6 Tools for OSINT Research - TOWR Guide

 

EchoSec: Easy Geofencing for OSINT

Geofencing, as a function within OSINT research, is the creation of a virtual “fenced” geographical area that allows for the collection of information within that area.

One of the most important skills a partisan needs to have is the ability to collect and analyze open source intelligence, or OSINT. In fact, the importance of knowing the who, what, where, when, and why of everything going on in your area of operations cannot be overstated. When it comes to the where part of the equation, geofencing is an invaluable tool.

What is Geofencing?

Geofencing, as a function within OSINT research, is the creation of a virtual “fenced” geographical area that allows for the collection of information within that area. Basically, you draw a shape around an area on a map, and then pull information from within that “fenced” area. OSIRA explains it thusly:

This fence line, now effectively a form of box, can now be used to search for specific objects inside the enclosed area, or identify when specific objects move into or out of the enclosed area. Other capabilities include being able to be set up the box as passive (observing something at a later date), monitored (seeing something has it happened), or automated (receiving a notice that something has happened). As examples, it can be used by security personnel to identify when an electronic device carried by a person enters a specific area; it can be used by marketeers to send a potential customer advertising when that customer is in close proximity to a specific retail outlet; or, it can be used during sports events to track the positions of tagged athletes in the competition area.

You can easily see the use for our purposes—especially if you’re involved in Intelligence Preparation of the Community like you should be (read Sam Culper’s book NOW, if you haven’t). There are tools for creating geofences and collecting information within them. For this article, we’ll focus on one specific free service available.

How Can I Get Started Geofencing?

With Echosec, you simply put a location into the map, draw the area you'd like to pull from, and boom...social media data starts rolling in.

 

Echosec is a geofencing service that allows you to choose an area around a point on a map, and search social media posts, images, and other data within that area. You simply put a location into the map, draw the area you’d like to pull from, and boom…social media data starts rolling in. Granted, you’ll get a lot of inane information that has nothing to do with what you’re searching. That’s part of the process—filtering out what you don’t need, and finding the nuggets that you do. Some of the things you can find in a search like this:

  • Posts from law enforcement and first responders about events in the area, upgrades to equipment, notable arrests and raids
  • Reports of gang activity, often posted by gang members themselves
  • Image intelligence
  • Changes to city ordinances, notices of meetings and political events
  • Information regarding infrastructure changes, additions, or problems
  • Information on illnesses spreading in the area (from people posting about being sick, oddly enough!)
  • You can even get a sense of spreading civil unrest, or general attitudes of various demographics within the area. If you live in an area where there’s recently been a police shooting, for instance, social media posts can give you an idea of how the populace is reacting.

There are a hundred other uses for tools like Echosec; just use your imagination.
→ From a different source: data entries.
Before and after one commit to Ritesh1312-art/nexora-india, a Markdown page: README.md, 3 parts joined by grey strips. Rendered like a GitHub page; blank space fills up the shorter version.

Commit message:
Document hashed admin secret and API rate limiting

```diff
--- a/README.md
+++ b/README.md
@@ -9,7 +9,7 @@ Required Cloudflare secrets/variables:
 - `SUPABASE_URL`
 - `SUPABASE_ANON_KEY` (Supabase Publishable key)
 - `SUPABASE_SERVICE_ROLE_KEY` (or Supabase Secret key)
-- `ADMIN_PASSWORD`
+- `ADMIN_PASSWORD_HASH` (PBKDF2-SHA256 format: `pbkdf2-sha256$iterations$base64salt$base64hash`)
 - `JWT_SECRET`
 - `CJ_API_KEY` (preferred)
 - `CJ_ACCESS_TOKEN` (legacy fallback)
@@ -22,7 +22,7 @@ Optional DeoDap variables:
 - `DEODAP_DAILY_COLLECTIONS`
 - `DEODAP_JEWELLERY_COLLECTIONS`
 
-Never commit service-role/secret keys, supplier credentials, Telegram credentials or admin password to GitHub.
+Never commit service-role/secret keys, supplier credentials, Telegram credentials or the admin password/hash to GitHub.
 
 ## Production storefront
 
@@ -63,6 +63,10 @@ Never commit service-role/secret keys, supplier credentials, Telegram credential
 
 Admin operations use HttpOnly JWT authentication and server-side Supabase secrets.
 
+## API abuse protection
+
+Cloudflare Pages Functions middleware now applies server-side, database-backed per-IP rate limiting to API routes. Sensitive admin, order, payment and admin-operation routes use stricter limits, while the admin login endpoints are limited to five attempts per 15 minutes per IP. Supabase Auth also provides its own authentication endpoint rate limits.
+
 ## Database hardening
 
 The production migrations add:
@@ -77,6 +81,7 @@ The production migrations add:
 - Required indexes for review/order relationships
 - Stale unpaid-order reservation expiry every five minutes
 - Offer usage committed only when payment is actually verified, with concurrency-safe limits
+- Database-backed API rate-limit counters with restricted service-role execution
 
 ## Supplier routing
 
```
It’s easy to use, free, and a valuable tool in your arsenal of intelligence collection. (Note: The free version is, understandably, limited. If you choose to upgrade to the Pro version, you’ll have a far bigger field to research within but it’ll cost you $89 per month.) By the way…when you see how many photos of people’s kids, homes, and personal details are easily obtainable by anyone, you might rethink that next Facebook post about your little cherubs.

We’ll be going over this and other tools in an upcoming class. Stay tuned for details!

Have you used Echosec? Do you prefer another geofencing tool? Let us know in the comments!